An album the majority of whose contents consists of harp arrangements of music by Philip Glass might seem a bit arcane for a major label, but it seems that Sony knows what it is doing here. The Glass Effect double album is one of those releases that succeed on two different levels, an explicit one and one that, although not mentioned, is perhaps even more important. The former level here is the one denoted by the title, as Meijer picks up the rather neglected theme of Philip Glass' influence by offering, on disc two, a group of works by younger composers who follow Glass in varying degrees but who, it's safe to say, wouldn't have the styles they do without Glass having gone before. Much of the album consists of arrangements by Meijer herself, and these include, at the end, a remix of music from Koyaanisqatsi that's delightful and would be spoiled by description. But there's also solo harp music: sample the Suite for Harp by progressive rock musician Bryce Dessner, who certainly seems to have absorbed Glass' style far enough to make it his own.
Adapted from a story by Truman Capote ("In Cold Blood"), the world of the prison convict is open to the viewer. As the story develops, one thing becomes clear. As in the outside world, there is a "system"; and just as on the outside, there is accommodation, honesty, cynicism, violence and all the other factors that make up our society.

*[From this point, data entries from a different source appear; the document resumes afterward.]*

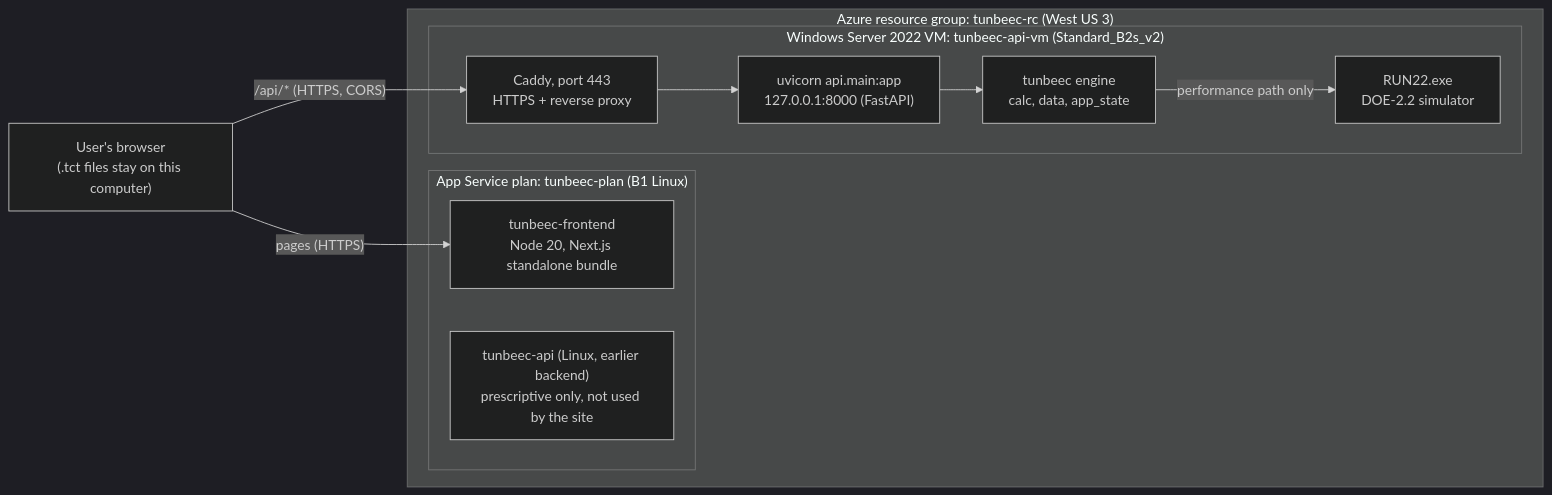
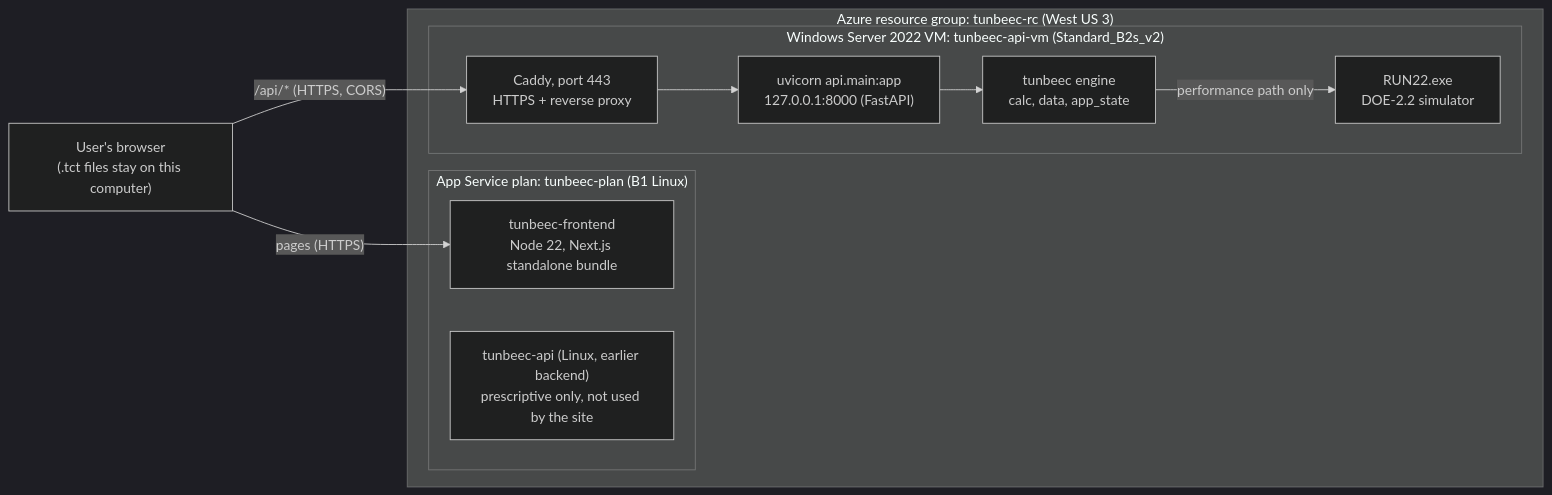
One commit to patilrajvardhan27/Compliance_Tool changed the first of 4 diagrams in README.md. Above: the diagram before and after it, drawn with Mermaid (dark theme). The commit also changed other lines of this file and 21 other files, not shown here.

````diff
--- a/README.md
+++ b/README.md
@@ -32,23 +32,23 @@
 ```mermaid
 flowchart LR
     U["User's browser<br/>(.tct files stay on this computer)"]
 
     subgraph RG["Azure resource group: tunbeec-rc (West US 3)"]
         subgraph PLAN["App Service plan: tunbeec-plan (B1 Linux)"]
-            FE["tunbeec-frontend<br/>Node 20, Next.js standalone bundle"]
+            FE["tunbeec-frontend<br/>Node 22, Next.js standalone bundle"]
             OLD["tunbeec-api (Linux, earlier backend)<br/>prescriptive only, not used by the site"]
         end
         subgraph VM["Windows Server 2022 VM: tunbeec-api-vm (Standard_B2s_v2)"]
             CADDY["Caddy, port 443<br/>HTTPS + reverse proxy"]
             API["uvicorn api.main:app<br/>127.0.0.1:8000 (FastAPI)"]
             ENG["tunbeec engine<br/>calc, data, app_state"]
             DOE["RUN22.exe<br/>DOE-2.2 simulator"]
         end
     end
 
     U -- "pages (HTTPS)" --> FE
     U -- "/api/* (HTTPS, CORS)" --> CADDY
     CADDY --> API
     API --> ENG
     ENG -- "performance path only" --> DOE
 ```
````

A debut album from this underrated American psychedelic band was released in 1969 on RCA Victor and combined the poetry of Edgar Allan Poe with grandiose progressive rock arrangements. This brilliantly recorded album was very diverse, but consisted mostly of dark, atmospheric and usually short tracks based on strong Hammond organ-guitar interplay and rich vocal harmonies. Glass Prism music may be described as early hard-progressive rock crossed with ambitious psychedelic pop like early Procol Harum, Vanilla Fudge, Ford Theatre and Bloomsbury People. In 1970 the band released their second and musically less successful LP On Joy And Sorrow. This CD edition has been carefully remastered from the original, analogue source and sounds great!